Task directions: Go through the entries below and count the lines holding the word "that". Reply with only the number, please.

Source material START

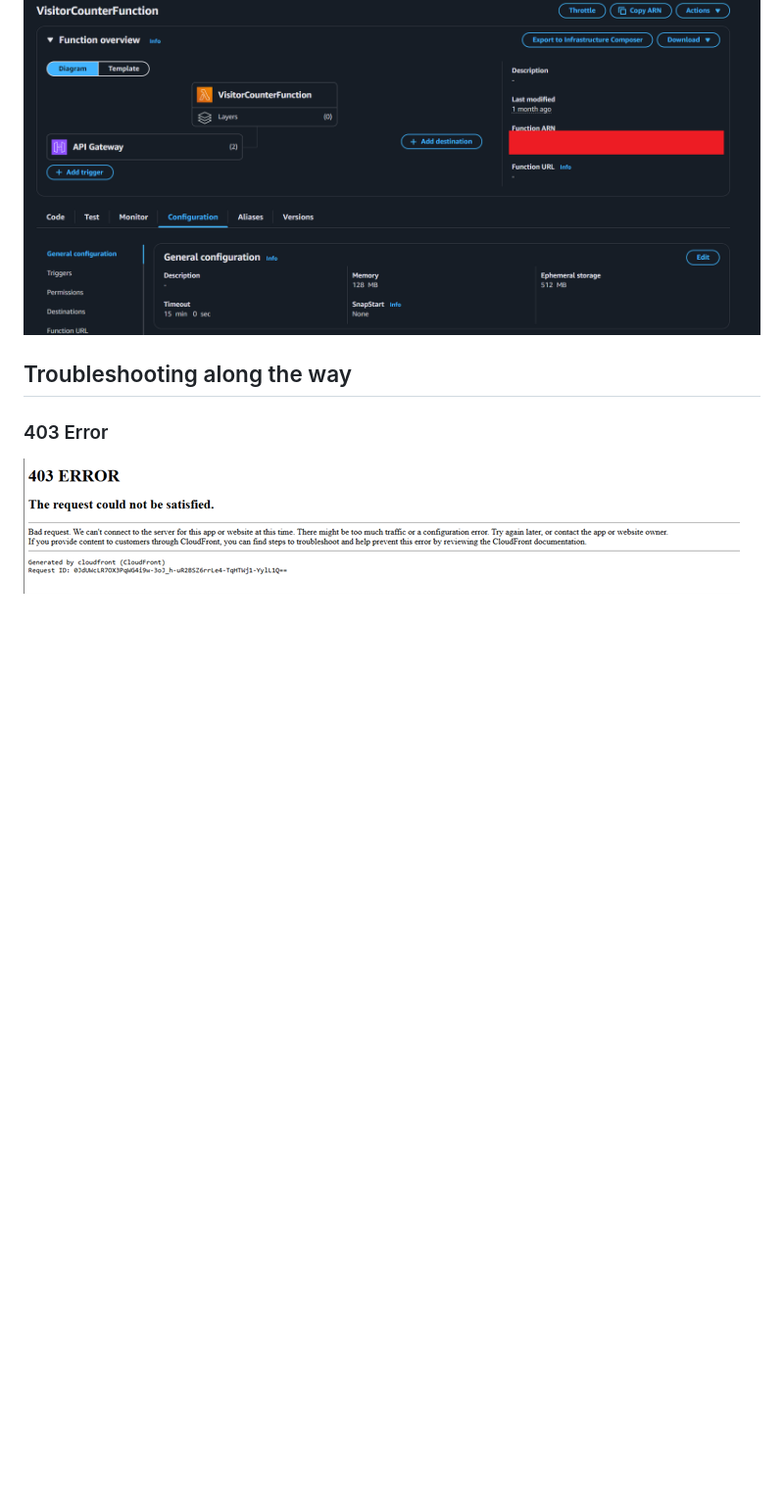
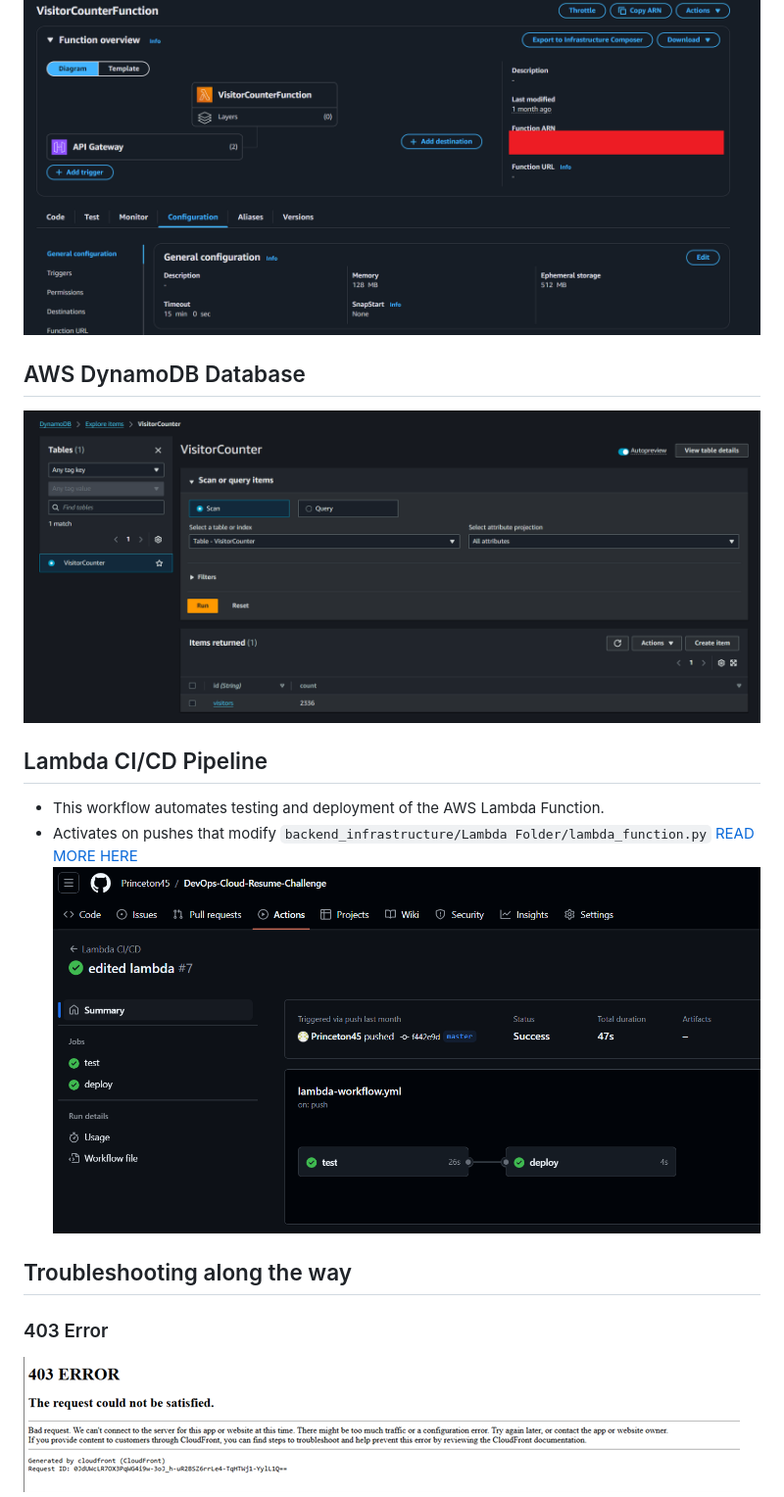
Before and after one commit to Princeton45/DevOps-Cloud-Resume-Challenge, a Markdown page: README.md, the part around the change. Shown: that part at 98% size. Rendered like a GitHub page; pictures changed too: images/dynamodb.png (added), images/lambda_cicd.png (added); blank space fills up the shorter version.

Commit message:
cicd

```diff
--- a/README.md
+++ b/README.md
@@ -105,6 +105,15 @@ The project combines various AWS services to create a serverless, highly availab
 
 ![lambda](https://github.com/Princeton45/DevOps-Cloud-Resume-Challenge/blob/master/images/lambda.png)
 
+## AWS DynamoDB Database
+
+![dynamodb](https://github.com/Princeton45/DevOps-Cloud-Resume-Challenge/blob/master/images/dynamodb.png)
+
+## Lambda CI/CD Pipeline
+- This workflow automates testing and deployment of the AWS Lambda Function.
+- Activates on pushes that modify `backend_infrastructure/Lambda Folder/lambda_function.py`
+[READ MORE HERE](https://github.com/Princeton45/DevOps-Cloud-Resume-Challenge/tree/master/.github/workflows)
+![lambda_cicd](https://github.com/Princeton45/DevOps-Cloud-Resume-Challenge/blob/master/images/lambda_cicd.png)
 
 
 
```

Source material END

Answer box: 2